> _EXERCISE BRIEF_: Would you restate all the entries exactly, leaving nothing out?

> _PROVIDED RECORDS_:
═══
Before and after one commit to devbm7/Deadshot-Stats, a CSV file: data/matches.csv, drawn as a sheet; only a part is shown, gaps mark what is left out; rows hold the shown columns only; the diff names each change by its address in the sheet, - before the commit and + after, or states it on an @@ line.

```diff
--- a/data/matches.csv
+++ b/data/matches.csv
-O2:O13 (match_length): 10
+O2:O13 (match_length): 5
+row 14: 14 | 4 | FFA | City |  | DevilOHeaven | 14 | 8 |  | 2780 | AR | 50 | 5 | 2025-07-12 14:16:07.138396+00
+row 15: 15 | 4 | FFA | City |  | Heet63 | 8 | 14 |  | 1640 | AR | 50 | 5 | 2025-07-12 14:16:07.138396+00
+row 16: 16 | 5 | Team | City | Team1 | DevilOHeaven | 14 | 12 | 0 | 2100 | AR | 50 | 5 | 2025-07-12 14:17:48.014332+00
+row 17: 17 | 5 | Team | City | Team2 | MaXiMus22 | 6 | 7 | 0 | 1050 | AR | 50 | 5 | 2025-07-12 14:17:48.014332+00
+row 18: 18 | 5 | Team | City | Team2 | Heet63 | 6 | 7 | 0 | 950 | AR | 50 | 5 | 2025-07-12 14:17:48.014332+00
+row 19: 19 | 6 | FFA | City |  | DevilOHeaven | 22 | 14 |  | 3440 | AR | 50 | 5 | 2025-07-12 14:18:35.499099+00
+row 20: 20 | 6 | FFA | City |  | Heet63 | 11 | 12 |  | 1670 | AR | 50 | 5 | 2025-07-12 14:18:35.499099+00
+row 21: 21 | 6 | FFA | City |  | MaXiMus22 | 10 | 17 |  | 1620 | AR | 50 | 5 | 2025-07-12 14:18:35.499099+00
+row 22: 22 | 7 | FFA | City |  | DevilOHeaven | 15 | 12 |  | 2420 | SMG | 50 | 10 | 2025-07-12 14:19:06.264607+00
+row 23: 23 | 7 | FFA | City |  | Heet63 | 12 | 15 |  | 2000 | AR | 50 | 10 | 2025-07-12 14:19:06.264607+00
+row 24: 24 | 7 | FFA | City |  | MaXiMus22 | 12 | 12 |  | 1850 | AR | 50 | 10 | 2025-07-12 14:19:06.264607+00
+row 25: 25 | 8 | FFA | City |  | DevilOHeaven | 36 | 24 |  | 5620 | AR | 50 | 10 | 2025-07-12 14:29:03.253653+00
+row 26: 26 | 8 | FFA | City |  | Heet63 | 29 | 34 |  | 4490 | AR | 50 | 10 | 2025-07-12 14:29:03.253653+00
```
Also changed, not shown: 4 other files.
═══
> _TASK OUTPUT_:
Before and after one commit to devbm7/Deadshot-Stats, a CSV file: data/matches.csv, drawn as a sheet; only a part is shown, gaps mark what is left out; rows hold the shown columns only; the diff names each change by its address in the sheet, - before the commit and + after, or states it on an @@ line.

```diff
--- a/data/matches.csv
+++ b/data/matches.csv
-O2:O13 (match_length): 10
+O2:O13 (match_length): 5
+row 14: 14 | 4 | FFA | City |  | DevilOHeaven | 14 | 8 |  | 2780 | AR | 50 | 5 | 2025-07-12 14:16:07.138396+00
+row 15: 15 | 4 | FFA | City |  | Heet63 | 8 | 14 |  | 1640 | AR | 50 | 5 | 2025-07-12 14:16:07.138396+00
+row 16: 16 | 5 | Team | City | Team1 | DevilOHeaven | 14 | 12 | 0 | 2100 | AR | 50 | 5 | 2025-07-12 14:17:48.014332+00
+row 17: 17 | 5 | Team | City | Team2 | MaXiMus22 | 6 | 7 | 0 | 1050 | AR | 50 | 5 | 2025-07-12 14:17:48.014332+00
+row 18: 18 | 5 | Team | City | Team2 | Heet63 | 6 | 7 | 0 | 950 | AR | 50 | 5 | 2025-07-12 14:17:48.014332+00
+row 19: 19 | 6 | FFA | City |  | DevilOHeaven | 22 | 14 |  | 3440 | AR | 50 | 5 | 2025-07-12 14:18:35.499099+00
+row 20: 20 | 6 | FFA | City |  | Heet63 | 11 | 12 |  | 1670 | AR | 50 | 5 | 2025-07-12 14:18:35.499099+00
+row 21: 21 | 6 | FFA | City |  | MaXiMus22 | 10 | 17 |  | 1620 | AR | 50 | 5 | 2025-07-12 14:18:35.499099+00
+row 22: 22 | 7 | FFA | City |  | DevilOHeaven | 15 | 12 |  | 2420 | SMG | 50 | 10 | 2025-07-12 14:19:06.264607+00
+row 23: 23 | 7 | FFA | City |  | Heet63 | 12 | 15 |  | 2000 | AR | 50 | 10 | 2025-07-12 14:19:06.264607+00
+row 24: 24 | 7 | FFA | City |  | MaXiMus22 | 12 | 12 |  | 1850 | AR | 50 | 10 | 2025-07-12 14:19:06.264607+00
+row 25: 25 | 8 | FFA | City |  | DevilOHeaven | 36 | 24 |  | 5620 | AR | 50 | 10 | 2025-07-12 14:29:03.253653+00
+row 26: 26 | 8 | FFA | City |  | Heet63 | 29 | 34 |  | 4490 | AR | 50 | 10 | 2025-07-12 14:29:03.253653+00
```
Also changed, not shown: 4 other files.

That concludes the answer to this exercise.